A Few Birthday Thoughts

Goodbye teenage years, hello twenties!


So, it is looking like I am about to leave my teenage years behind. I think that I want to reflect back on this time in my life and think about what I want to keep with me in my twenties and maybe some things I can let go. My teenage years have been full of love from my family and friends; hard work to make good grades in school and creating art. I developed several great friendships that I have held on to across the miles even though I went to college 14 hours away from our previous home. I am so thankful for the friendships I have made in college as well.

It seems like friends you make in your childhood and younger years can really stand the test of time. Maybe it is because when you became friends you were truly who you were. Everyone was genuine and didn't put up walls to protect themselves. You got to know someone on a deeper more personal level more quickly than if you had met later in life. I also think we laughed even more as children and that always creates good memories to look back on. So I think in my twenties I will try to hang on to the "childish" way of making friends. I will try to show my true self and will accept them for who they are, and we will laugh....a lot.

I think a good thing to let go of is always trying to make dead-end relationships work. When we were children on the playground and we tried to play a game together or jump rope and it just wasn't working, we would run off and find someone else. It was easy. It was just natural. Now sometimes I find myself trying to stay in a relationship by being overly nice, giving gifts, trying to find what pushes the persons "good" buttons. I might spend so much time trying to figure this person out that I leave out more solid relationships that are worth my time. So in my twenties, I will try to be more realistic about who to spend my time on. Some people are just never going to stand the test of time. I can continue to be cordial but won't let them rule my time and thought life.

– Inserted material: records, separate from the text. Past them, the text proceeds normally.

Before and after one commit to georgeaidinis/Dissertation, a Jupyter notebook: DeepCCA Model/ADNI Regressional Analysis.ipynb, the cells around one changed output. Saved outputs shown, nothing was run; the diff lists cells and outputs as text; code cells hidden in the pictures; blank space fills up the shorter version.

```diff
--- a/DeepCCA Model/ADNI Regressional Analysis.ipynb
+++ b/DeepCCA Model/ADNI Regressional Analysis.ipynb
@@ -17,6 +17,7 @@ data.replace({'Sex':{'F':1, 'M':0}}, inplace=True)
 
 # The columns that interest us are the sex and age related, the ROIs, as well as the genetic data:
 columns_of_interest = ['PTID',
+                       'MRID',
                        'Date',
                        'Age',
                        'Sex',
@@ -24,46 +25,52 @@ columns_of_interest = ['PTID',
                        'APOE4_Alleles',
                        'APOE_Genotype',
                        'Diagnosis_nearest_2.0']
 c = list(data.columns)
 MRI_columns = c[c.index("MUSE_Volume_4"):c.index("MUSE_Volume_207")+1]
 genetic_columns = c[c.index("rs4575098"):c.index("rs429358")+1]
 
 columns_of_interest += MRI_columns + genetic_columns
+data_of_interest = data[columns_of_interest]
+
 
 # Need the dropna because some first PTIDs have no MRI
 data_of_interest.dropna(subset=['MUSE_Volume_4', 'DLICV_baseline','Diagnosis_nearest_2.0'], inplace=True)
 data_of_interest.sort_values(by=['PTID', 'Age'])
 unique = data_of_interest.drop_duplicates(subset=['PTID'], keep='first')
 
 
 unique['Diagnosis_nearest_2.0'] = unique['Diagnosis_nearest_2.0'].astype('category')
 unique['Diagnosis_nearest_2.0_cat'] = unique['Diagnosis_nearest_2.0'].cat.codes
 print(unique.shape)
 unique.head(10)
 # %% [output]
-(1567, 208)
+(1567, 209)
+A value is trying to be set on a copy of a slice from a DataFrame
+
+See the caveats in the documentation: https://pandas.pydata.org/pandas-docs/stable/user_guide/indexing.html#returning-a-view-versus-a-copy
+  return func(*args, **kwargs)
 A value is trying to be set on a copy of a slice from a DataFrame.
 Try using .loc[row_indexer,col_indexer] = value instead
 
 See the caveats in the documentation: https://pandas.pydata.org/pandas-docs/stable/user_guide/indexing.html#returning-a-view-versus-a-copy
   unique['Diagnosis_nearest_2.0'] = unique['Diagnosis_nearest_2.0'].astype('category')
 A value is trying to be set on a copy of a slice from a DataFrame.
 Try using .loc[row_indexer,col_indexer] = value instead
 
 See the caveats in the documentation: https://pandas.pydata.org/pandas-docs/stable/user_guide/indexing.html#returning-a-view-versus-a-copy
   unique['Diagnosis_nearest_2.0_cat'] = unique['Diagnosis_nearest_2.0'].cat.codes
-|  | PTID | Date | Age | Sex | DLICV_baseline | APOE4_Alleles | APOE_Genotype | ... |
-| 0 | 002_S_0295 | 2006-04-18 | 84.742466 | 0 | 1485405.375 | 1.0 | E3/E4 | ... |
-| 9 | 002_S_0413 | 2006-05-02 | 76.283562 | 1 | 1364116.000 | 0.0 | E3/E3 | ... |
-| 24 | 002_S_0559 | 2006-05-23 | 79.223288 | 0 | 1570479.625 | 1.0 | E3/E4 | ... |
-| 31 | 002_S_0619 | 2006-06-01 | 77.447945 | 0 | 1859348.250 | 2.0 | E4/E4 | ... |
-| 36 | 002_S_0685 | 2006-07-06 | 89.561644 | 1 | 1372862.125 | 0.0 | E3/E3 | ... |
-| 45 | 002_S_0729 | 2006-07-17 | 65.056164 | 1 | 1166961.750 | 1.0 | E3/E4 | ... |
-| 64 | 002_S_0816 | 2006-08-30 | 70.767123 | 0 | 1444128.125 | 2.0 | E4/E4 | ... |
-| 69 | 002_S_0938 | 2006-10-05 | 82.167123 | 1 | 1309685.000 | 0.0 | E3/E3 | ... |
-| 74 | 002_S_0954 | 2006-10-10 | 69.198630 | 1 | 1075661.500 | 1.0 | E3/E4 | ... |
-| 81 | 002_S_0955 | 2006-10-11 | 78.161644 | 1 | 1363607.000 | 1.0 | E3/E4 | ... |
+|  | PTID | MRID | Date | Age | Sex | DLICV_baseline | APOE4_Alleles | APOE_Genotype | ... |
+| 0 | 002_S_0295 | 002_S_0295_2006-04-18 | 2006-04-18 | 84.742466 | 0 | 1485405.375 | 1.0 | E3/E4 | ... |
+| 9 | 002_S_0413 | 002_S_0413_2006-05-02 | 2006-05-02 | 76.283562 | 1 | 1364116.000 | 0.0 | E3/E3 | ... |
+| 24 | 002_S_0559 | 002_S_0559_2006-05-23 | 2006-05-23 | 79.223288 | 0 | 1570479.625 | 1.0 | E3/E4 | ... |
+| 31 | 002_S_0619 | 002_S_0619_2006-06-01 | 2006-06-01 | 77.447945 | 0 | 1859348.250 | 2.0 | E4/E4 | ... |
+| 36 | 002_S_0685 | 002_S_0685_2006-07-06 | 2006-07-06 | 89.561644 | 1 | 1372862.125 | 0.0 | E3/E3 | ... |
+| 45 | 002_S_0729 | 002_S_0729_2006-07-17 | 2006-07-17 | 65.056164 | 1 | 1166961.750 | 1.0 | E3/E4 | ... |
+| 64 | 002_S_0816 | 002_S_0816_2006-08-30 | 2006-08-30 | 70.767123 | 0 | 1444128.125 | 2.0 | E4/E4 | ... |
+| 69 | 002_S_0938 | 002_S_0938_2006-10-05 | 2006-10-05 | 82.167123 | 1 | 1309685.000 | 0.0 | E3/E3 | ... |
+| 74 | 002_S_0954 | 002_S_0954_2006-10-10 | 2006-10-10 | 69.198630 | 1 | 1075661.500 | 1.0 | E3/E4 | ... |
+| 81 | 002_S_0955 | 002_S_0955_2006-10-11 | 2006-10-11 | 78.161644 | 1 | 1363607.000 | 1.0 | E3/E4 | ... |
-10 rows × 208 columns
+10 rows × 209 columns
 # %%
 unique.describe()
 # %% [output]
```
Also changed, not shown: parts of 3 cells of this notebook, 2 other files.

As children, we loved our parents and siblings and would show love to them in a myriad of ways. Maybe it was hugs, pictures on the fridge, good night kisses, playing games, or just quality time spent together as a family. Starting my twenties, I am mature enough to realize the value of these people in my life. Thankfully, I have always known this. I was never the type that was embarrassed if someone saw me walking with my Mom or Dad or being dropped off in the Mom Van somewhere. I always knew these people loved me more than anyone else I was about to meet. But in my twenties, I plan to keep up with my family even when I am eight hours away from them. We are never too old to need the love of family.

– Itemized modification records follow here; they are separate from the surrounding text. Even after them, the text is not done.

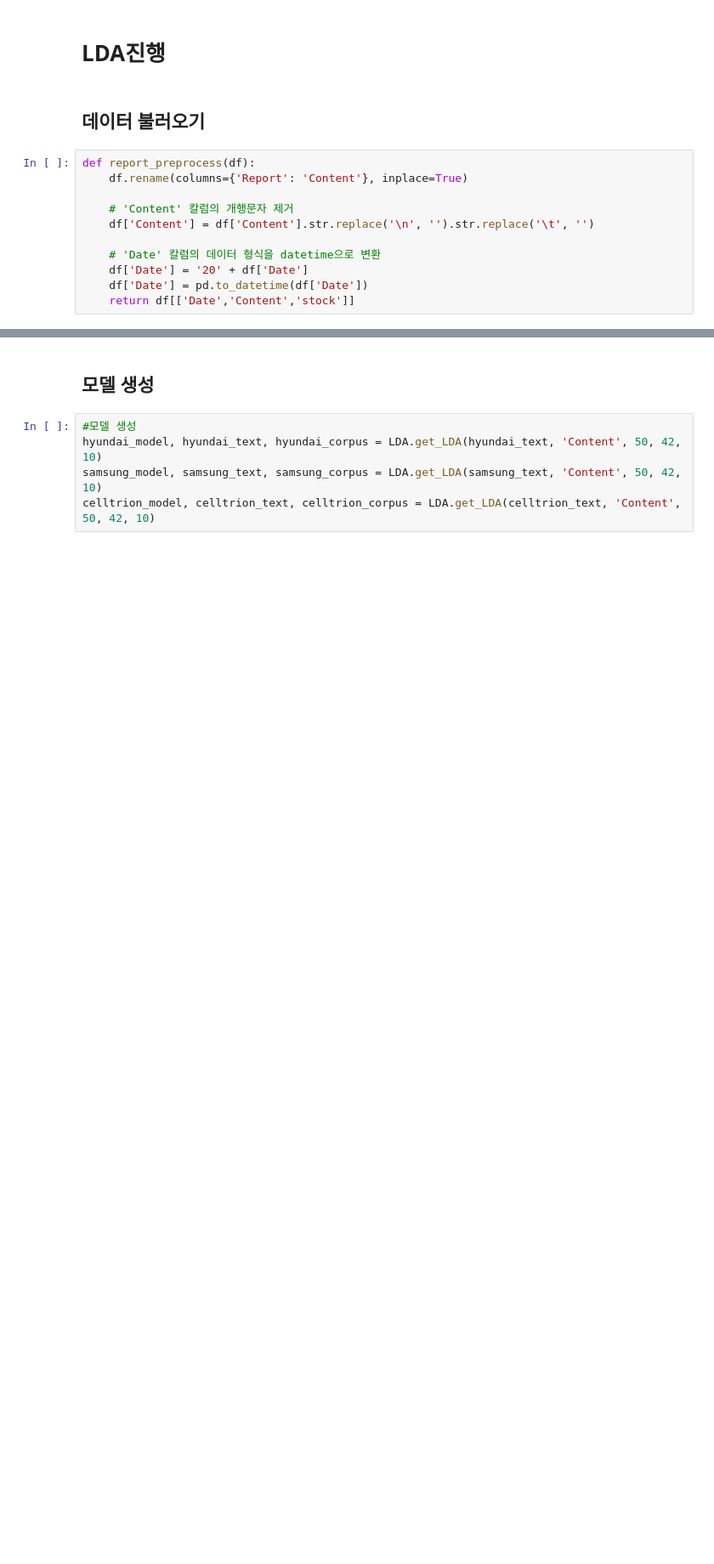
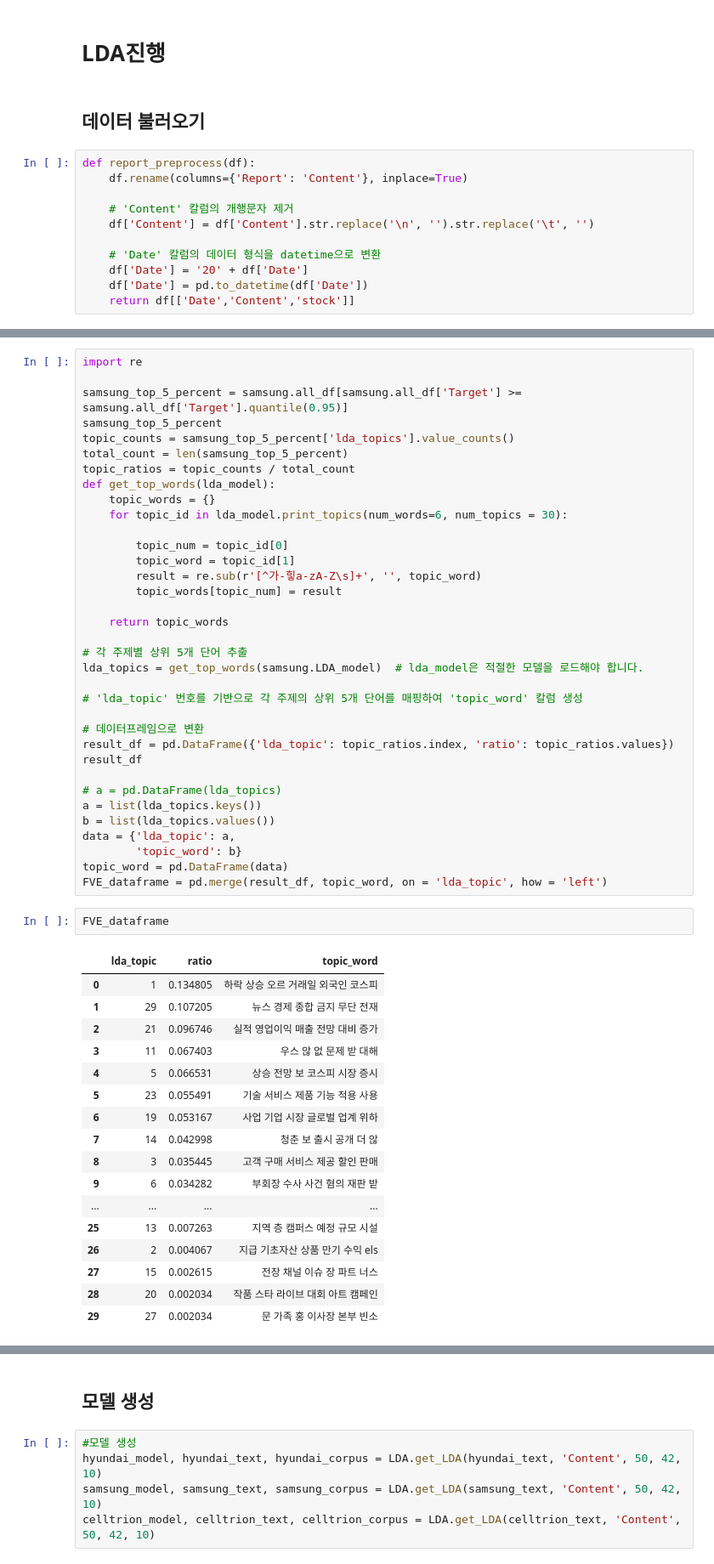
Before and after one commit to jtw0812/News_Stockvolume_thesis, a Jupyter notebook: Execution/hyndai_prac.ipynb, the cells around one changed output, grey strips where cells are left out. Shown at 85% size. Saved outputs shown, nothing was run; the diff lists cells and outputs as text; blank space fills up the shorter version.

```diff
--- a/Execution/hyndai_prac.ipynb
+++ b/Execution/hyndai_prac.ipynb
@@ -108,0 +346,55 @@ celltrion_text = pd.concat([celltrion, bio_report], axis = 0)
+# %%
+import re
+
+samsung_top_5_percent = samsung.all_df[samsung.all_df['Target'] >= samsung.all_df['Target'].quantile(0.95)]
+samsung_top_5_percent
+topic_counts = samsung_top_5_percent['lda_topics'].value_counts()
+total_count = len(samsung_top_5_percent)
+topic_ratios = topic_counts / total_count
+def get_top_words(lda_model):
+    topic_words = {}
+    for topic_id in lda_model.print_topics(num_words=6, num_topics = 30):
+
+        topic_num = topic_id[0]
+        topic_word = topic_id[1]
+        result = re.sub(r'[^가-힣a-zA-Z\s]+', '', topic_word)
+        topic_words[topic_num] = result
+
+    return topic_words
+
+# 각 주제별 상위 5개 단어 추출
+lda_topics = get_top_words(samsung.LDA_model)  # lda_model은 적절한 모델을 로드해야 합니다.
+
+# 'lda_topic' 번호를 기반으로 각 주제의 상위 5개 단어를 매핑하여 'topic_word' 칼럼 생성
+
+# 데이터프레임으로 변환
+result_df = pd.DataFrame({'lda_topic': topic_ratios.index, 'ratio': topic_ratios.values})
+result_df
+
+# a = pd.DataFrame(lda_topics)
+a = list(lda_topics.keys())
+b = list(lda_topics.values())
+data = {'lda_topic': a,
+        'topic_word': b}
+topic_word = pd.DataFrame(data)
+FVE_dataframe = pd.merge(result_df, topic_word, on = 'lda_topic', how = 'left')
+# %%
+FVE_dataframe
+# %% [output]
+|  | lda_topic | ratio | topic_word |
+| 0 | 1 | 0.134805 | 하락 상승 오르 거래일 외국인 코스피 |
+| 1 | 29 | 0.107205 | 뉴스 경제 종합 금지 무단 전재 |
+| 2 | 21 | 0.096746 | 실적 영업이익 매출 전망 대비 증가 |
+| 3 | 11 | 0.067403 | 우스 않 없 문제 받 대해 |
+| 4 | 5 | 0.066531 | 상승 전망 보 코스피 시장 증시 |
+| 5 | 23 | 0.055491 | 기술 서비스 제품 기능 적용 사용 |
+| 6 | 19 | 0.053167 | 사업 기업 시장 글로벌 업계 위하 |
+| 7 | 14 | 0.042998 | 청춘 보 출시 공개 더 않 |
+| 8 | 3 | 0.035445 | 고객 구매 서비스 제공 할인 판매 |
+| 9 | 6 | 0.034282 | 부회장 수사 사건 혐의 재판 받 |
+| ... | ... | ... | ... |
+| 25 | 13 | 0.007263 | 지역 층 캠퍼스 예정 규모 시설 |
+| 26 | 2 | 0.004067 | 지급 기초자산 상품 만기 수익 els |
+| 27 | 15 | 0.002615 | 전장 채널 이슈 장 파트 너스 |
+| 28 | 20 | 0.002034 | 작품 스타 라이브 대회 아트 캠페인 |
+| 29 | 27 | 0.002034 | 문 가족 홍 이사장 본부 빈소 |
```
Also changed, not shown: parts of 47 cells of this notebook, 10 other files.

As weird as it is to say goodbye to my teenage years, it's honestly helped me to soak in the precious moments of everyday life and treasure them even more. Every year when birthdays come around, it always serves as a reminder how quickly the days, months, and years fly by. I think that has been one difficult part of this birthday season. It's hard to say goodbye to the past, without a clear map of the future. But, I must remind myself that this is why growing up is a beautiful thing- as we live life and experience new things, we are better prepared for what the future may hold. Everything that I have experienced in my 20 years has served an important purpose- to make me into the person I am supposed to become. Yes, life is always changing and so am I... and change can be hard. Very hard. But one thing to remember is God is always constant. He will never change. No matter what number is on your birthday cake, He is always there...the same God yesterday, today and tomorrow. He is the Rock that we will always be able to cling to. Isn't that a wonderful thought? Even if we don't know what's in His plans for us in the coming year, it's important to make Him a part of our plans. Rather than worry about change, let's embrace it all- the good and the bad- and look to the Lord to see how He will guide and shape us.

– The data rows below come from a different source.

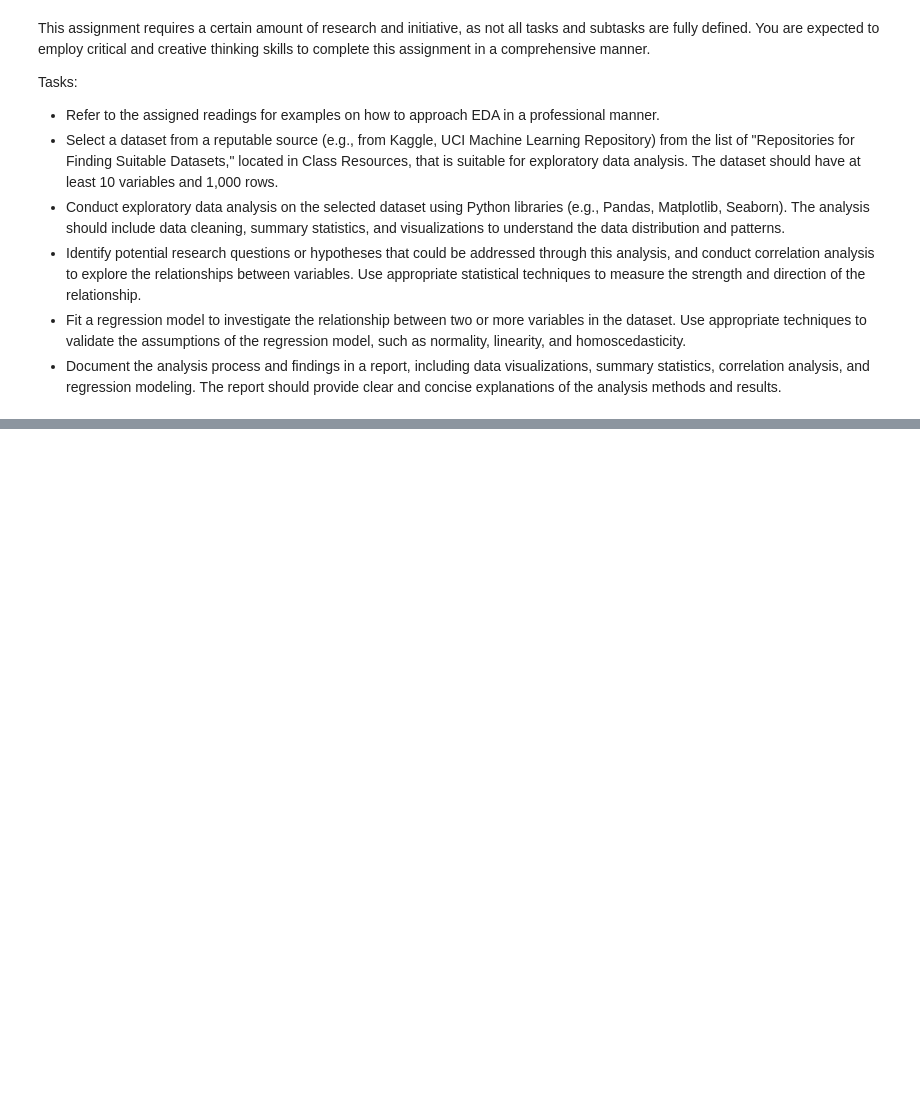
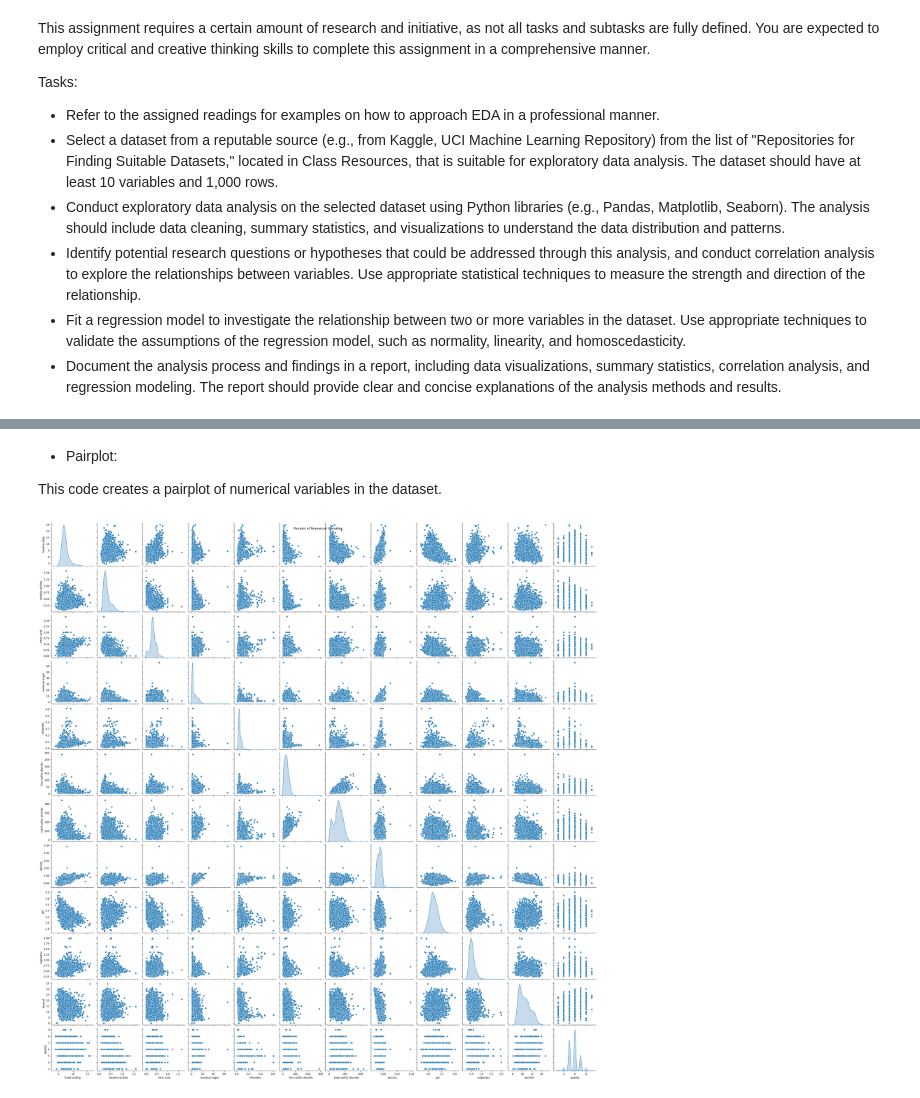
Before and after one commit to ARMAND-cod-eng/Statistical-Modeling, a Jupyter notebook: Statistical Modeling.ipynb, the cells around one changed output, grey strips where cells are left out. Saved outputs shown, nothing was run; the diff lists cells and outputs as text; code cells hidden in the pictures; blank space fills up the shorter version.

```diff
--- a/Statistical Modeling.ipynb
+++ b/Statistical Modeling.ipynb
@@ -13,0 +189,10 @@ Tasks:
+# %% [markdown]
+- Pairplot:
+
+This code creates a pairplot of numerical variables in the dataset.
+# %%
+sns.pairplot(df, diag_kind='kde')
+plt.suptitle('Pairplot of Numerical Variables')
+plt.show()
+# %% [output]
+[figure, added]
```
Also changed, not shown: parts of 45 cells of this notebook.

Teenage years- the time has come. I must say goodbye to you now. But, you will never be forgotten. I will hold your memories in my heart forever. Twenties- I am excited for all that awaits me.

"Have I not commanded you? Be strong and courageous. Do not be afraid; do not be discouraged, for the LORD your God will be with you wherever you go." - Joshua 1:9

Related Content

Facebook Comments